[[ SOURCE INFORMATION, beginning ]]
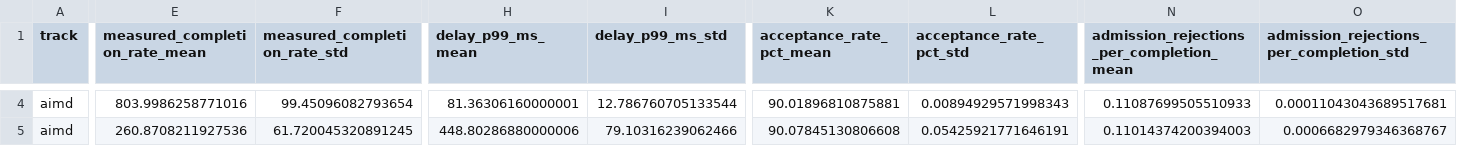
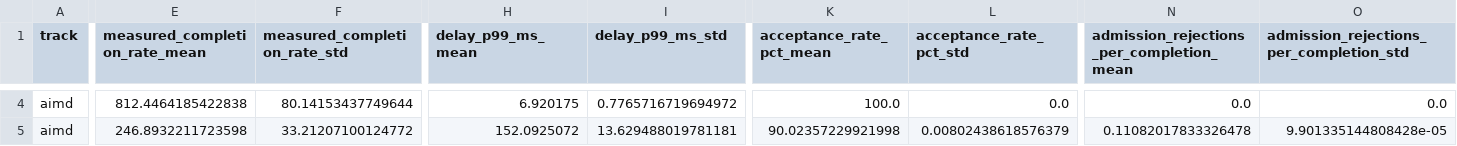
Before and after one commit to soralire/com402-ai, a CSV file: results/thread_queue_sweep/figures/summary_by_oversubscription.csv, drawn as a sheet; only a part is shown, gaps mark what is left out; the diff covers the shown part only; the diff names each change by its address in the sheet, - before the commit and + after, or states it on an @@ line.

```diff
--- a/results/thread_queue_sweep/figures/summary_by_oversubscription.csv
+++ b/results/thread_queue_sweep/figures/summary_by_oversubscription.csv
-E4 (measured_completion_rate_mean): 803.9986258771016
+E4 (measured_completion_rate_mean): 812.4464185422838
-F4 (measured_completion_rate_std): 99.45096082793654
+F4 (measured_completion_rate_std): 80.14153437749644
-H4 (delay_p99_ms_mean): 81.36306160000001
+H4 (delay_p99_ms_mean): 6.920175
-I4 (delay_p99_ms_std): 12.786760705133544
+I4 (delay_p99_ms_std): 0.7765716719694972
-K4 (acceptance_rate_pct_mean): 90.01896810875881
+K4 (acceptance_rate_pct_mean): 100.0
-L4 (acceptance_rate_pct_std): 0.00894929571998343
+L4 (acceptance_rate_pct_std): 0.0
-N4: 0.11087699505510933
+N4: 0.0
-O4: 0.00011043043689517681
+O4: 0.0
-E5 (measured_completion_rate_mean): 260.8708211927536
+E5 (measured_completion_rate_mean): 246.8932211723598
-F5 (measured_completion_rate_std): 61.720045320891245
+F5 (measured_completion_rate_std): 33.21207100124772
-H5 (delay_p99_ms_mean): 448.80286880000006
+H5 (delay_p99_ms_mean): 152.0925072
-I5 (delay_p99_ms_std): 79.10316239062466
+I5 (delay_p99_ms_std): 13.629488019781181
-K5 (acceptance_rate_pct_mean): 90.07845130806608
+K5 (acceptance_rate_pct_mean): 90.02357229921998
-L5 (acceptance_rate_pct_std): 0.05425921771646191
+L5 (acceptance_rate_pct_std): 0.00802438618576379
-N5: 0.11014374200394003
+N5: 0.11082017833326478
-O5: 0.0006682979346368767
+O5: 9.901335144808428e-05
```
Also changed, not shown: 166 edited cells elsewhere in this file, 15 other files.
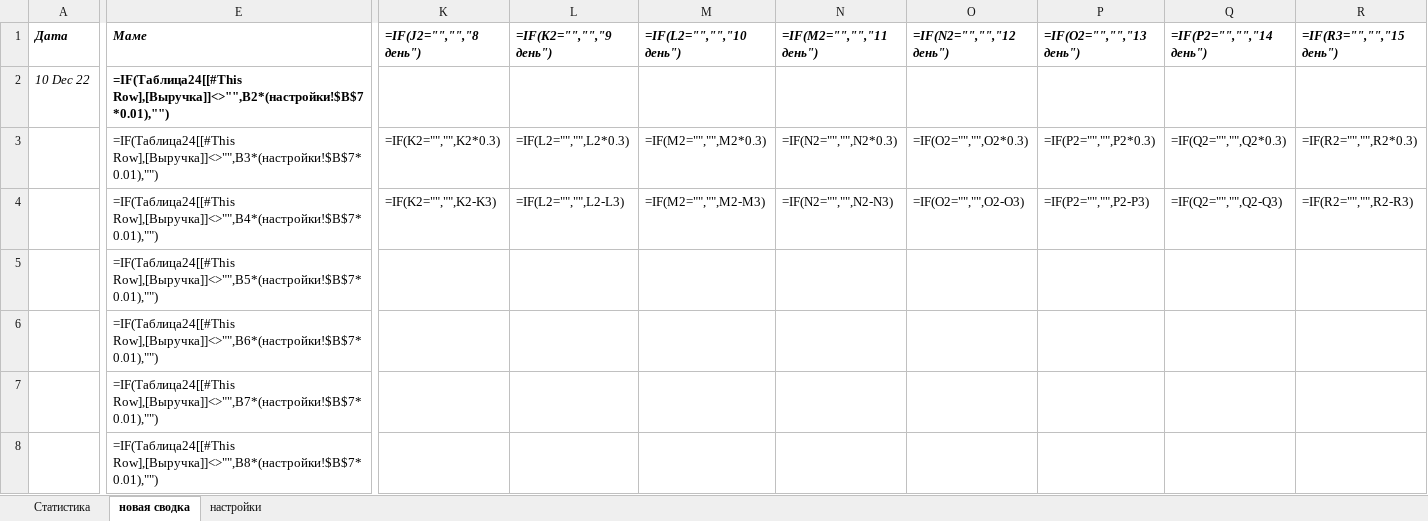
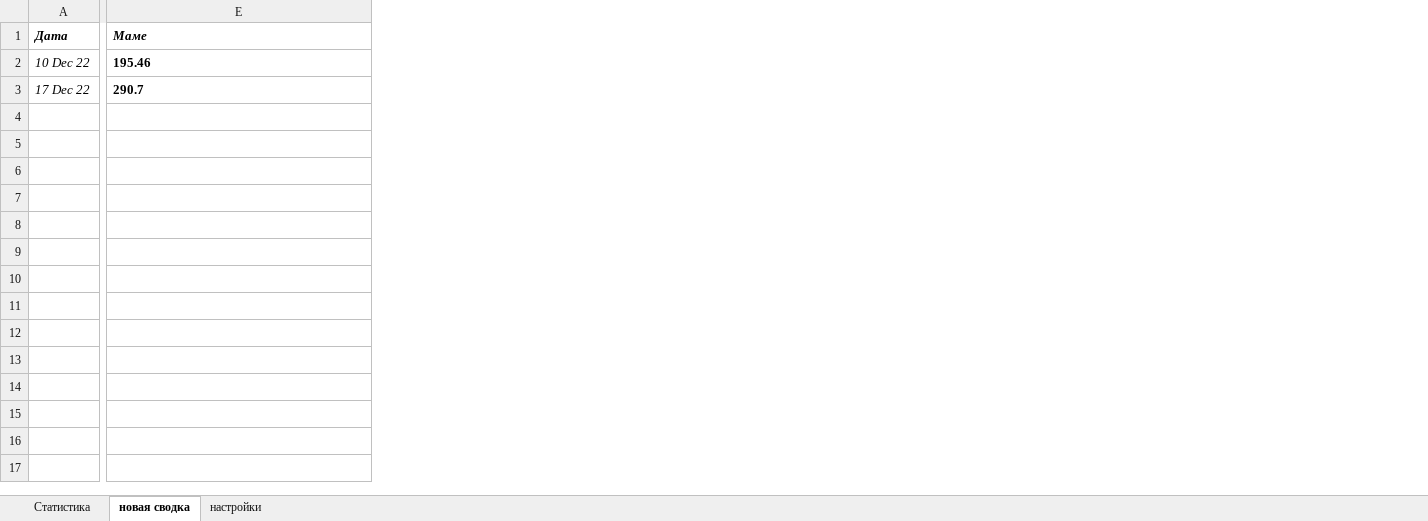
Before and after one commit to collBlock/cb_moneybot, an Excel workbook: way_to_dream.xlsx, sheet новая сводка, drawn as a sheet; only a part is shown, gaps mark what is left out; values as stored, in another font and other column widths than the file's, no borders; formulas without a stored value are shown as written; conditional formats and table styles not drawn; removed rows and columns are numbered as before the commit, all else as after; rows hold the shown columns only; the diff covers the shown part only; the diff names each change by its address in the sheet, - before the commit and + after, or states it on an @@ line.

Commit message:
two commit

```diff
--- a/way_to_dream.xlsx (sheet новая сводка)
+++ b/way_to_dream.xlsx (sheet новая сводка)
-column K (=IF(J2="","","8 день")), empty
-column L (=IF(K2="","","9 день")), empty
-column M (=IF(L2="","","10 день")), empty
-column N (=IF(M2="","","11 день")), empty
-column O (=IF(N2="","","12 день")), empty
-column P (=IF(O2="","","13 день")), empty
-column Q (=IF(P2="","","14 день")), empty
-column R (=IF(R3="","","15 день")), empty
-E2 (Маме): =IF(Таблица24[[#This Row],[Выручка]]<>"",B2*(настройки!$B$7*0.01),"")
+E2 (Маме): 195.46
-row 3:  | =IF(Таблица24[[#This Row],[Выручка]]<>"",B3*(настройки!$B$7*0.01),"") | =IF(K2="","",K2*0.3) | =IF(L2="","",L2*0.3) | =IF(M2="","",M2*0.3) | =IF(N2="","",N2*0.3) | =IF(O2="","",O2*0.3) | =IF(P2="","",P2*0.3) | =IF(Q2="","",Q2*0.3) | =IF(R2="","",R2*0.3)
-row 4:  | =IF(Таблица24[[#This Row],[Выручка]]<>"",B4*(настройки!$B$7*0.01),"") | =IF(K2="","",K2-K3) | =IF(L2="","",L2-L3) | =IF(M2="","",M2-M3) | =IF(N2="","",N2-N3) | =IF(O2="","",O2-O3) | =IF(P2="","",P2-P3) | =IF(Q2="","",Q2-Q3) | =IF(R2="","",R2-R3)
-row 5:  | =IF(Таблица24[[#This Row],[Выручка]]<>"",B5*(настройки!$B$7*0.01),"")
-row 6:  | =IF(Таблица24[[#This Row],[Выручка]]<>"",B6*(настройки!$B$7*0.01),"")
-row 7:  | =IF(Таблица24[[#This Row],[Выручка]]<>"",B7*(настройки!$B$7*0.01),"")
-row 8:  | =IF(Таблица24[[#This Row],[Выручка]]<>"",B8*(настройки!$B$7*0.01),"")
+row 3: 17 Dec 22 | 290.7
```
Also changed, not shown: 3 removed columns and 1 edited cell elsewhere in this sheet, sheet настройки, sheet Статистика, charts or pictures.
[[ SOURCE INFORMATION, end ]]
[[ SOURCE INFORMATION, beginning ]]
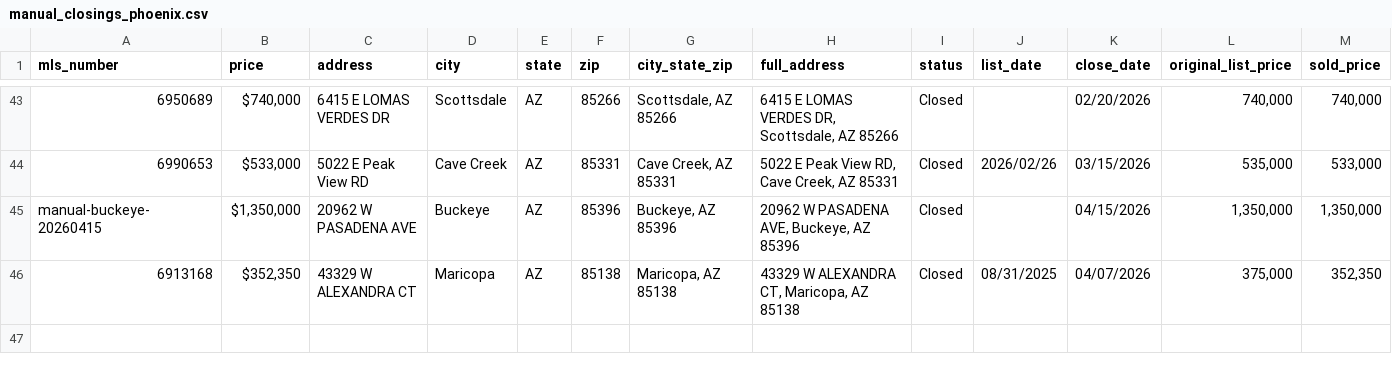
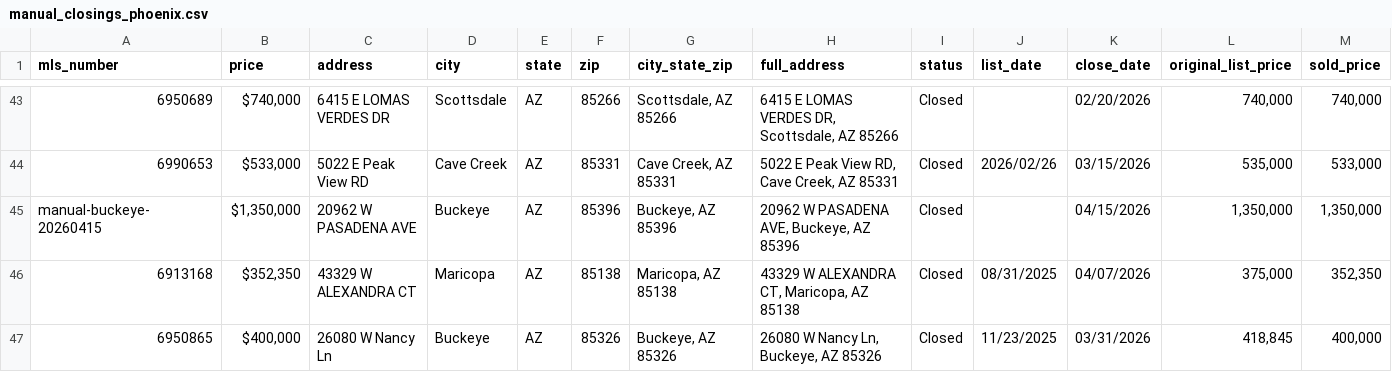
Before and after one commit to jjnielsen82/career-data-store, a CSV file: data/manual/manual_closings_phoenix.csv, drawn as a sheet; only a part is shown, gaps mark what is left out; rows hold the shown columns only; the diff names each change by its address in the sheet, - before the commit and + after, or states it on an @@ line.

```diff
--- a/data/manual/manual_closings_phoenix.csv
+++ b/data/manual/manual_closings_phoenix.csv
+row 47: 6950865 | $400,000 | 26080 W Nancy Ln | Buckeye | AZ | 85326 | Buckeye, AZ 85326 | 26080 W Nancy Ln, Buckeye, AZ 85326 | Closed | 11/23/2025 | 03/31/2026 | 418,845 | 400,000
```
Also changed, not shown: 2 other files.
[[ SOURCE INFORMATION, end ]]
[[ SOURCE INFORMATION, beginning ]]
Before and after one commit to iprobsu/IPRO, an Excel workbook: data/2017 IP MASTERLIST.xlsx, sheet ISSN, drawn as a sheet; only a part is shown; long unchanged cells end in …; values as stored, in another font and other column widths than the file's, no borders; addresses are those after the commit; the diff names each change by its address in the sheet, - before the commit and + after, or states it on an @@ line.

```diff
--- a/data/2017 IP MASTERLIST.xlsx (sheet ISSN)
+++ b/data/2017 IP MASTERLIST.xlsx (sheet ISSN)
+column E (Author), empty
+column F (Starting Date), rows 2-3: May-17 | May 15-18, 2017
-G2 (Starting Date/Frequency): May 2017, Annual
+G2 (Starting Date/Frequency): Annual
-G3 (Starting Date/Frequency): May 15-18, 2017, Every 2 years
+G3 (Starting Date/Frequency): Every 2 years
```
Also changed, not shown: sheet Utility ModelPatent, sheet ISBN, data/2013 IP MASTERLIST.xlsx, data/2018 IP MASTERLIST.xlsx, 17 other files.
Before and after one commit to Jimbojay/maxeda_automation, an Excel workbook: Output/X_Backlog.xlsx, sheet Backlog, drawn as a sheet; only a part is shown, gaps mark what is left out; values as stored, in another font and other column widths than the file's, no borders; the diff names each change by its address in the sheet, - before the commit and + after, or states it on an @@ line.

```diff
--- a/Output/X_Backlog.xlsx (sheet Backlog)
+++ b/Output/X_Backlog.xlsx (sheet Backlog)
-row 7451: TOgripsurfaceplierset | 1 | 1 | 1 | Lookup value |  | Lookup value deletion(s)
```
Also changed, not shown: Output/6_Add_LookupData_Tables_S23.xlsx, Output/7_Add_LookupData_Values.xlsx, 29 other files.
[[ SOURCE INFORMATION, end ]]
THE TASK:
Find and show each line of the listing with the word "files".

ANSWER TO THIS PROBLEM:
Also changed, not shown: 166 edited cells elsewhere in this file, 15 other files.
Also changed, not shown: 2 other files.
Also changed, not shown: sheet Utility ModelPatent, sheet ISBN, data/2013 IP MASTERLIST.xlsx, data/2018 IP MASTERLIST.xlsx, 17 other files.
Also changed, not shown: Output/6_Add_LookupData_Tables_S23.xlsx, Output/7_Add_LookupData_Values.xlsx, 29 other files.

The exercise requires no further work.